EDITOR’S NOTE: That militants would resort to unscrupulous methods to recruit teens for suicide bombing is nothing new. But emerging stories about sexual abuse are raising eyebrows. Central Asia Online is taking a look at the concerns raised by such abuse. Today’s story focuses on the Afghan intelligence agency’s reports of the Taliban militants sexually abusing young boys at their training camps
Taliban molestation of boys, once rarely discussed in Afghanistan and Pakistan, is now becoming a more common topic of conversation.
Nematullah, a former would-be suicide bomber, told Afghanistan’s National Directorate of Security (NDS) that young men, including himself, endured sexual abuse by their trainers, according to a September 23 NDS statement.
Militant leader Mullah Ahmad (aka Mullah Akhtar), who trained the young man to carry out a suicide attack on his motorcycle in Adraskan District of Herat Province in September, also sexually abused him, Nematullah said.
Police foiled Nematullah’s attempted attack and informed NDS officials about his plot and the sexual victimisation of boys by the Taliban. Mullahs Nasim and Akhtar drugged several bombers-in-training to the point where they passed out, and repeatedly abused them while they were unconscious, Nematullah said.
Observers confirm sexual abuse
Doctors and activists in Pakistan and Afghanistan have medically confirmed that such abuse occurs.
“We have examined at least five teenage boys … who were sexually abused by the Taliban in South Waziristan,” Dr. Muhammad Hashim at the Khalifa Gul Nawaz Teaching Hospital in Bannu District, told Central Asia Online.
The boys escaped from Taliban captivity and told authorities that militants molested them, Hashim said. Mustafa Gul, a teacher at the Forensic Science Department of Khyber Medical College Peshawar, also has worked with young men abused by the Taliban.
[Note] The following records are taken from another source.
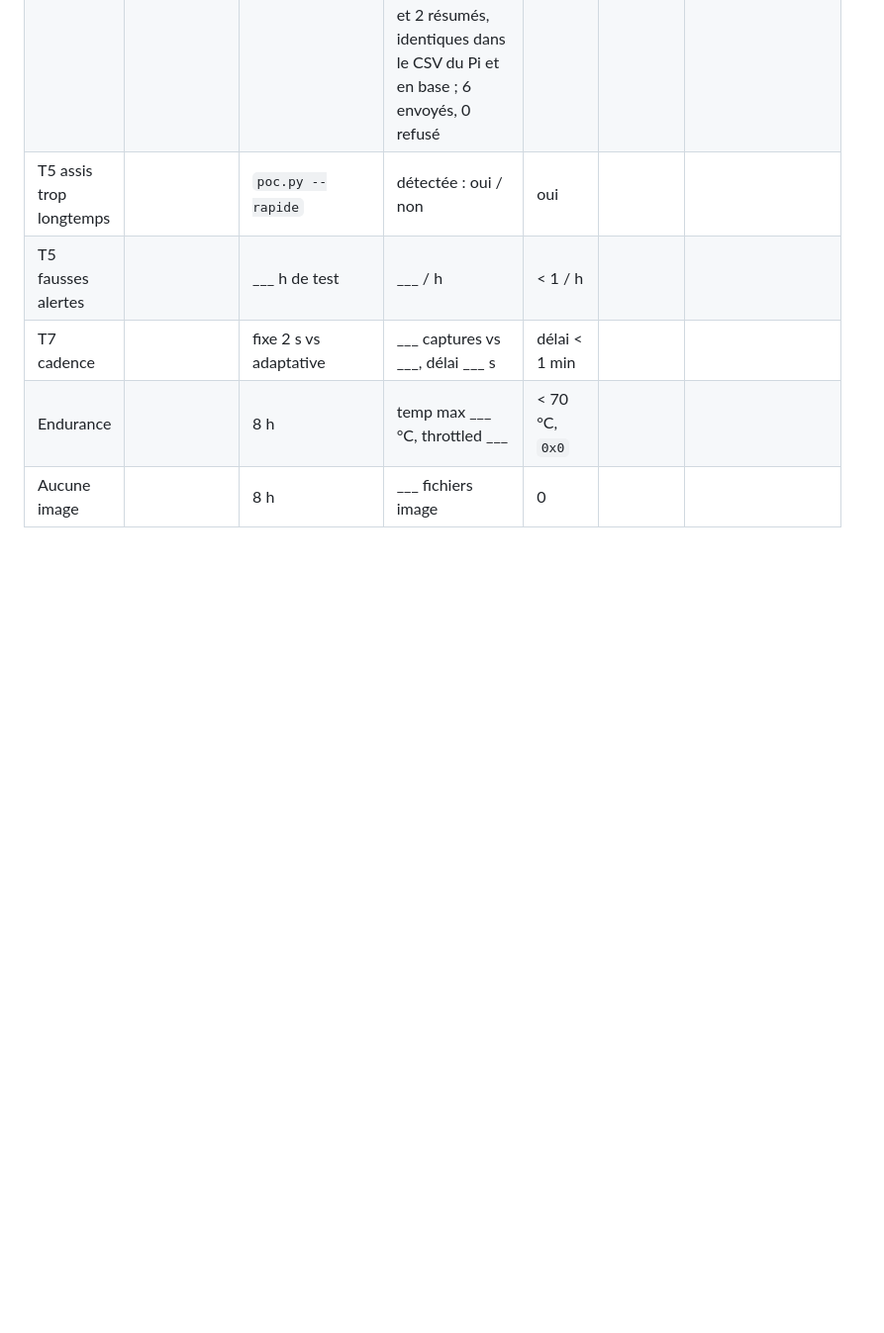
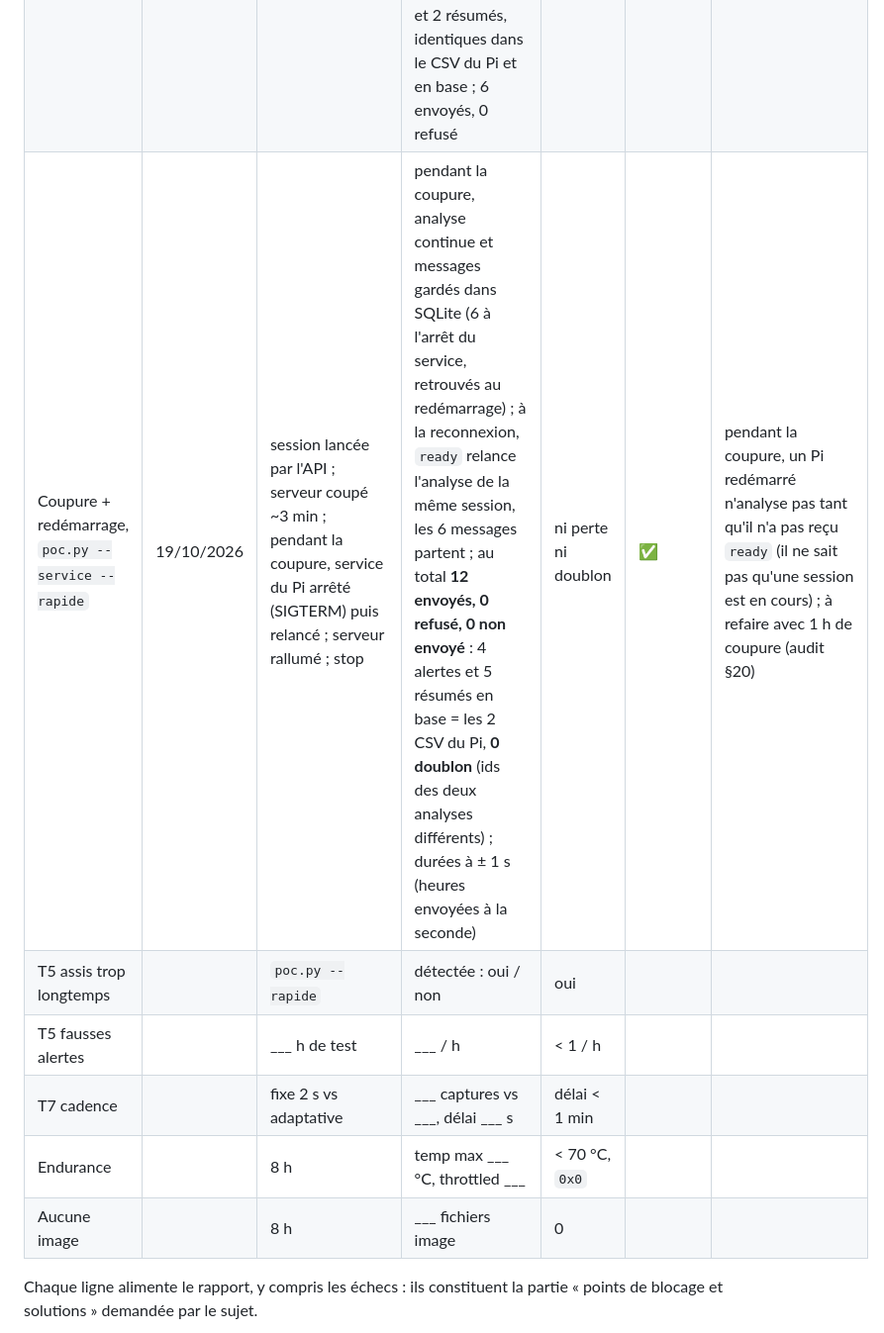
Before and after one commit to JUC0AG0G0/dos-d-ane, a Markdown page: edge/docs/poc-raspberry.md, the part around the change. Shown at 99% size. Rendered like a GitHub page; blank space fills up the shorter version.

Commit message:
Doc : test coupure + redémarrage du Pi (ni perte ni doublon)

```diff
--- a/edge/docs/poc-raspberry.md
+++ b/edge/docs/poc-raspberry.md
@@ -617,6 +617,7 @@ L'écran « session en cours » de l'app n'est donc pas une vidéo : la silhouet
 | Absence (chaise vide), `poc.py` | 14/10/2026 | P01 assis, puis part ~1 min | ancienne règle : **36 s « ignorée »** (MoveNet voit un corps dans la chaise vide : oreilles et épaules 0,12–0,73), une image fantôme jugée « dos penché », « absent » après **38 s** ; temps assis qui continue | absent < 15 s | ❌ | nouvelle règle `Presence` (6 images sans angles et peu nettes) : rejouée, absent en 12 s, 0 fausse absence sur les sessions du 12–14/10. À revérifier en vrai avec 5 min d'absence |
 | Caméra vide, `poc.py` (ancien code) | 14/10/2026 | personne devant la caméra pendant 1 min 30 | **jamais « absent »** : 31 images « ignorée », 13 images avec des angles fantômes absurdes (tête −55°, tronc −77°, tronc de 33–41 px) jugées « dos penché » / « tête en avant » | absent < 15 s | ❌ | contrôle C4 « angles possibles » ajouté : rejoué avec `Presence`, absent dès la 6ᵉ image, plus aucune image jugée |
 | Mode service, `poc.py --service --rapide` | 19/10/2026 | Pi relié au serveur de dev du PC (même sous-réseau) ; session créée et lancée par l'API, ~1 min, puis stop, puis SIGTERM ; avant, mode manuel `--rapide` 70 s | analyse lancée dès `session:start`, webcam fermée hors session ; stop traité tout de suite : dernier résumé, bilan, retour en attente ; CSV au nom de la session du serveur ; coupure réseau de ~1 min 15 avant la session : reconnexion seule ; SIGTERM : fin propre ; mode manuel inchangé (alertes, résumés, bilan) ; 52–54 °C, `0x0`. 2ᵉ essai avec l'état en direct : 30 images en 0,9 min, alerte dos penché, 0 état refusé par le serveur. 3ᵉ essai (alertes et résumés envoyés) : 2 alertes (dos penché 57 s, assis trop longtemps 18 s) et 2 résumés, identiques dans le CSV du Pi et en base ; 6 envoyés, 0 refusé | — | ✅ | liaison détaillée : [liaison-serveur.md](liaison-serveur.md) |
+| Coupure + redémarrage, `poc.py --service --rapide` | 19/10/2026 | session lancée par l'API ; serveur coupé ~3 min ; pendant la coupure, service du Pi arrêté (SIGTERM) puis relancé ; serveur rallumé ; stop | pendant la coupure, analyse continue et messages gardés dans SQLite (6 à l'arrêt du service, retrouvés au redémarrage) ; à la reconnexion, `ready` relance l'analyse de la même session, les 6 messages partent ; au total **12 envoyés, 0 refusé, 0 non envoyé** : 4 alertes et 5 résumés en base = les 2 CSV du Pi, **0 doublon** (ids des deux analyses différents) ; durées à ± 1 s (heures envoyées à la seconde) | ni perte ni doublon | ✅ | pendant la coupure, un Pi redémarré n'analyse pas tant qu'il n'a pas reçu `ready` (il ne sait pas qu'une session est en cours) ; à refaire avec 1 h de coupure (audit §20) |
 | T5 assis trop longtemps | | `poc.py --rapide` | détectée : oui / non | oui | | |
 | T5 fausses alertes | | ___ h de test | ___ / h | < 1 / h | | |
 | T7 cadence | | fixe 2 s vs adaptative | ___ captures vs ___, délai ___ s | délai < 1 min | | |
```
“We’ve had … 27 sexual assault cases involving boys since January 1,” Gul told Central Asia Online. “Five Taliban were involved,” he said, though he provided no information about whether the militants will face sex abuse charges if they are caught.
The militants often kidnap impoverished boys who are susceptible to being preyed upon, Khalid Khan, a special branch police officer, told Central Asia Online, noting that several boys who escaped Taliban training centres in the Federally Administered Tribal Areas (FATA) told investigators that they were abused and that their parents could not do anything.
Taliban militants are not the only one who abuse boys, though. Some clerics have been caught red-handed abusing their pupils in mosques, Khan said.
“In a Peshawar-based mosque, we registered a case against a local prayer leader for indulging in sex act with a boy [who was at the mosque for guidance in memorising the Koran],” he said.
Practice condemned, termed against Islam
Religious scholars and children’s-rights activists issued strong condemnations of such crimes after the NDS released information about Nematullah’s case.
“It defames Islam,” Arshad Haroon, a Khyber Pakhtunkhwa regional leader of the Strengthening Participatory Organisation, told Central Asia Online. “No Muslim can justify subjecting kids to sexual abuse. It is a heinous crime.”
“It’s by no means a human act. … Drugging and forcing them into such acts are condemnable by all social norms and human values,” Haroon said.
“Now the people of Afghanistan can see the real face of the militants,” University of Kabul student and social activist Ziauddin said.
“Why don’t these militant trainers and leaders put on a suicide vest and blow themselves up?”